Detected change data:
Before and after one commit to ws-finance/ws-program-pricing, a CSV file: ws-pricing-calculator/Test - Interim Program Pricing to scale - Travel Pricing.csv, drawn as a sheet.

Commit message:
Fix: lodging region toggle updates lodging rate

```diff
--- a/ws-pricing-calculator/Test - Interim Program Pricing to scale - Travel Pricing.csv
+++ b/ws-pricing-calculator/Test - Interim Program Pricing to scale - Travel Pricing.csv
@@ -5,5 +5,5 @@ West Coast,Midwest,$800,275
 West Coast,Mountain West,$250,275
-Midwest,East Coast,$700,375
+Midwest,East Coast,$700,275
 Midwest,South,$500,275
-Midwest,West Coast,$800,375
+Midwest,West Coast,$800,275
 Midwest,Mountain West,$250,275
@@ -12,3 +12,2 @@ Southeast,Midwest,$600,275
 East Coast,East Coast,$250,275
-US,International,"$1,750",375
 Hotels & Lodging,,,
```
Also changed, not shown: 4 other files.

* TASK PROMPT:
Your task is to list each line of the records with the word "Coast".

* SOLUTION FOR THIS PROBLEM:
@@ -5,5 +5,5 @@ West Coast,Midwest,$800,275
 West Coast,Mountain West,$250,275
-Midwest,East Coast,$700,375
+Midwest,East Coast,$700,275
-Midwest,West Coast,$800,375
+Midwest,West Coast,$800,275
 East Coast,East Coast,$250,275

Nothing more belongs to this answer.